(Excerpts from a dataset)
══════

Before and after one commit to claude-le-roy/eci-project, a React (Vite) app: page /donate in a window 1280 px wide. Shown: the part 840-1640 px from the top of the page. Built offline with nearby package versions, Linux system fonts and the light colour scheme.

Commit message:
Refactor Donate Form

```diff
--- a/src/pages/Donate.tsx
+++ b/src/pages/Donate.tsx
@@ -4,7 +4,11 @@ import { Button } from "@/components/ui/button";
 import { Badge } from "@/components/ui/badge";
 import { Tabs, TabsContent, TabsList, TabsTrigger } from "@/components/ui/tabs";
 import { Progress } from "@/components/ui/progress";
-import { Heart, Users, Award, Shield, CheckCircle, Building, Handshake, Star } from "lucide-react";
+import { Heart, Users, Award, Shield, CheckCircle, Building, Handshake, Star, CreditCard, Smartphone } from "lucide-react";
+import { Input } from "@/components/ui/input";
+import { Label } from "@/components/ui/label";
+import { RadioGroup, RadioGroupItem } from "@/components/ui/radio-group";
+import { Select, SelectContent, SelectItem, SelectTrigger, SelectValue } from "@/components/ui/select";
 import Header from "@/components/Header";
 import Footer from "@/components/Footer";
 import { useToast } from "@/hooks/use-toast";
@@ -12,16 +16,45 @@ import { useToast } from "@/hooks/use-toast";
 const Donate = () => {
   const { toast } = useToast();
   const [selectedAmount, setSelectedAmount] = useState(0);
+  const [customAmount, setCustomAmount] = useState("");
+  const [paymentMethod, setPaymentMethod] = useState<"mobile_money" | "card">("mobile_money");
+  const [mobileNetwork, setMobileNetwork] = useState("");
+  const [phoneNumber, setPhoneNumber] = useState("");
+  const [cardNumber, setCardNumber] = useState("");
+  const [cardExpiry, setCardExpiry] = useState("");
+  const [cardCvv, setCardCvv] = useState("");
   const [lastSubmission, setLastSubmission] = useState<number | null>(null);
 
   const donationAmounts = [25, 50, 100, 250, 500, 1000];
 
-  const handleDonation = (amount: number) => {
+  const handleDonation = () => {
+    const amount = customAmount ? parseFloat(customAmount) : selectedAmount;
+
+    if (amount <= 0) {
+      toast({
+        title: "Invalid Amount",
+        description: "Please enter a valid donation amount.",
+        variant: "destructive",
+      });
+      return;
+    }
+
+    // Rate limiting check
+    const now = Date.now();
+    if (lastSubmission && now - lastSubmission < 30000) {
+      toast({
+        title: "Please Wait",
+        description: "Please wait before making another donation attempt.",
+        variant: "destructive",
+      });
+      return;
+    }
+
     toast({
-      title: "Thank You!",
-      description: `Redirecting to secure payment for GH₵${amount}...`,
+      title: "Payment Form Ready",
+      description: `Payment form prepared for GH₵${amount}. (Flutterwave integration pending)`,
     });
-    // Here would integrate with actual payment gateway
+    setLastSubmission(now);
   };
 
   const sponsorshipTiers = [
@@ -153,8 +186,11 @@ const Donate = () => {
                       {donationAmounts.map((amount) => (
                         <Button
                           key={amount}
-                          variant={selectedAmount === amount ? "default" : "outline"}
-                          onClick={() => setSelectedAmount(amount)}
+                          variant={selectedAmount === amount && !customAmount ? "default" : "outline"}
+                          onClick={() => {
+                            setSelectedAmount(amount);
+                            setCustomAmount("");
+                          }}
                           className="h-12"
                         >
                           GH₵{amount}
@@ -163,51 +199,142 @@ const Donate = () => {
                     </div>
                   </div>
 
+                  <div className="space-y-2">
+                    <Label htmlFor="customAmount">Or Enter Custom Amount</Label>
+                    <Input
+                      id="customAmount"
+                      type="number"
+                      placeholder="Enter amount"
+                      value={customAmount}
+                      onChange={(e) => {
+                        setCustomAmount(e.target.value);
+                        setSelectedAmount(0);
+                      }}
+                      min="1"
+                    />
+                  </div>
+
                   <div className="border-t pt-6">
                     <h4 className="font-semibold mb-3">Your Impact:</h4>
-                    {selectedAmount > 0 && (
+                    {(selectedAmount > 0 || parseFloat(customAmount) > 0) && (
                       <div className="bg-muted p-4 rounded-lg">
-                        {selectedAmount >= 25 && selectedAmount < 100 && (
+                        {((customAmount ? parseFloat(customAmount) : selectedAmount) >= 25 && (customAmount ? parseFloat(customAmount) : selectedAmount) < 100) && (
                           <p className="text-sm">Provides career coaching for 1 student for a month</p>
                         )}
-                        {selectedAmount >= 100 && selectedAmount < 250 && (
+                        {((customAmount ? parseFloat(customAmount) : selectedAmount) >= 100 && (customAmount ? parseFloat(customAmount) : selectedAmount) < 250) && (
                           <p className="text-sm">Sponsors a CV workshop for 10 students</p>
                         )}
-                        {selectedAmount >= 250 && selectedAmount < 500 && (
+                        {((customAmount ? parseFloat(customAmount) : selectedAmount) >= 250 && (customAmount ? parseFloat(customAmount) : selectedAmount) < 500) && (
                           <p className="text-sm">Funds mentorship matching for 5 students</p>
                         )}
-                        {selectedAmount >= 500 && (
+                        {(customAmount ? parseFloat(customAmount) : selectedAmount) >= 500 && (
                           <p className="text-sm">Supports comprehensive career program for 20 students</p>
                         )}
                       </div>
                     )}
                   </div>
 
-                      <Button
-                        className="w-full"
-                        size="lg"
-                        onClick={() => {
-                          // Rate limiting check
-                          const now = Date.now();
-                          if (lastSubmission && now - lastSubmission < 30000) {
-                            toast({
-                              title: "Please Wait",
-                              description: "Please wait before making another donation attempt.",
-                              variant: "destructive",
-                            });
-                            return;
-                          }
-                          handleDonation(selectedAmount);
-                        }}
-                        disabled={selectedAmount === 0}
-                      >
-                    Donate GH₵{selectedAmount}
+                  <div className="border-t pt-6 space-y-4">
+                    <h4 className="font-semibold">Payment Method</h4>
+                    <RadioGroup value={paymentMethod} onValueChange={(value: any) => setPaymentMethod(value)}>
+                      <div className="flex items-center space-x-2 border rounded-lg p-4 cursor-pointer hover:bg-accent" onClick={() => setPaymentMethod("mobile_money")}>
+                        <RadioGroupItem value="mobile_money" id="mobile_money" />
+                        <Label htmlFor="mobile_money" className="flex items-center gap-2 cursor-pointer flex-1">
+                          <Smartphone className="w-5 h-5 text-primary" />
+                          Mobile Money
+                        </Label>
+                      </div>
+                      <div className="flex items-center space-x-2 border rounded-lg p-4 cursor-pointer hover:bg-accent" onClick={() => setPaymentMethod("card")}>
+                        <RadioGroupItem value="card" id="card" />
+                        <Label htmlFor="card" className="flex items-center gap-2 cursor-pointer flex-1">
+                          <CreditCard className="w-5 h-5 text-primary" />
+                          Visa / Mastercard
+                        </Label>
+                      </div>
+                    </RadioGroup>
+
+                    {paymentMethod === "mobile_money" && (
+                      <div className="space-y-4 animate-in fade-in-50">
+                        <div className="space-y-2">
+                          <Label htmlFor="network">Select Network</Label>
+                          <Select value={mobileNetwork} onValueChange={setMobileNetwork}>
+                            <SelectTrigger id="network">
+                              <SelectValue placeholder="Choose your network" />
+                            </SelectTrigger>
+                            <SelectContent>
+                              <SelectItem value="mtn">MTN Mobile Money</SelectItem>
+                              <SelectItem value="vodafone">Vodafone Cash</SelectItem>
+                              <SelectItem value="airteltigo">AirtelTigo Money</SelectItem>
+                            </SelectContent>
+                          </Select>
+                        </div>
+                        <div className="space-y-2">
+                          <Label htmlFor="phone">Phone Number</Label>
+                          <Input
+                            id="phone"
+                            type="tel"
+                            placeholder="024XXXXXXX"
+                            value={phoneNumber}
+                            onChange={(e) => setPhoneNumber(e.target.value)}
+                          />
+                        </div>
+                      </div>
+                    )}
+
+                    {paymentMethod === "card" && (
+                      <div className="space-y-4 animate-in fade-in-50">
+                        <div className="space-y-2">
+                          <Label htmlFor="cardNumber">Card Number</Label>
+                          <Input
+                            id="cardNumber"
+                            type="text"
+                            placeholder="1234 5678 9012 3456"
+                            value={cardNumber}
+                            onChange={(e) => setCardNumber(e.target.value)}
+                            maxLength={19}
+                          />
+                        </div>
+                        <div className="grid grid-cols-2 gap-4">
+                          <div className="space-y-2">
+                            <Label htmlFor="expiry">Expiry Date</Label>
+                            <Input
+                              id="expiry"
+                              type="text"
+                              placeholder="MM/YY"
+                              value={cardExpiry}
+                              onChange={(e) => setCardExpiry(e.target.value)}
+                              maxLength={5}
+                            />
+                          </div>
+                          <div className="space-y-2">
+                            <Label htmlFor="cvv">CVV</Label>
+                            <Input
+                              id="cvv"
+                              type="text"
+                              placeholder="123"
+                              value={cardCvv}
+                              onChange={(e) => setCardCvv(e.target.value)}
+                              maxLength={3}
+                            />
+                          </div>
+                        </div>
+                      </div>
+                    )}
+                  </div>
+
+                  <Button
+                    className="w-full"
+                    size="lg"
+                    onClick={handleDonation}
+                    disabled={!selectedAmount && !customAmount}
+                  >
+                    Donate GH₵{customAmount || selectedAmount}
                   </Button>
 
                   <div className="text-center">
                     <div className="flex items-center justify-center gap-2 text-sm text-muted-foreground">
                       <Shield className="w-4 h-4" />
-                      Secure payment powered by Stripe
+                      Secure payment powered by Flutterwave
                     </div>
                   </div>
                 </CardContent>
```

══════

**Exercise**
In the lines above, locate the string "components". Copy every line where it occurs.

**Output of the task**
@@ -4,7 +4,11 @@ import { Button } from "@/components/ui/button";
 import { Badge } from "@/components/ui/badge";
 import { Tabs, TabsContent, TabsList, TabsTrigger } from "@/components/ui/tabs";
 import { Progress } from "@/components/ui/progress";
+import { Input } from "@/components/ui/input";
+import { Label } from "@/components/ui/label";
+import { RadioGroup, RadioGroupItem } from "@/components/ui/radio-group";
+import { Select, SelectContent, SelectItem, SelectTrigger, SelectValue } from "@/components/ui/select";
 import Header from "@/components/Header";
 import Footer from "@/components/Footer";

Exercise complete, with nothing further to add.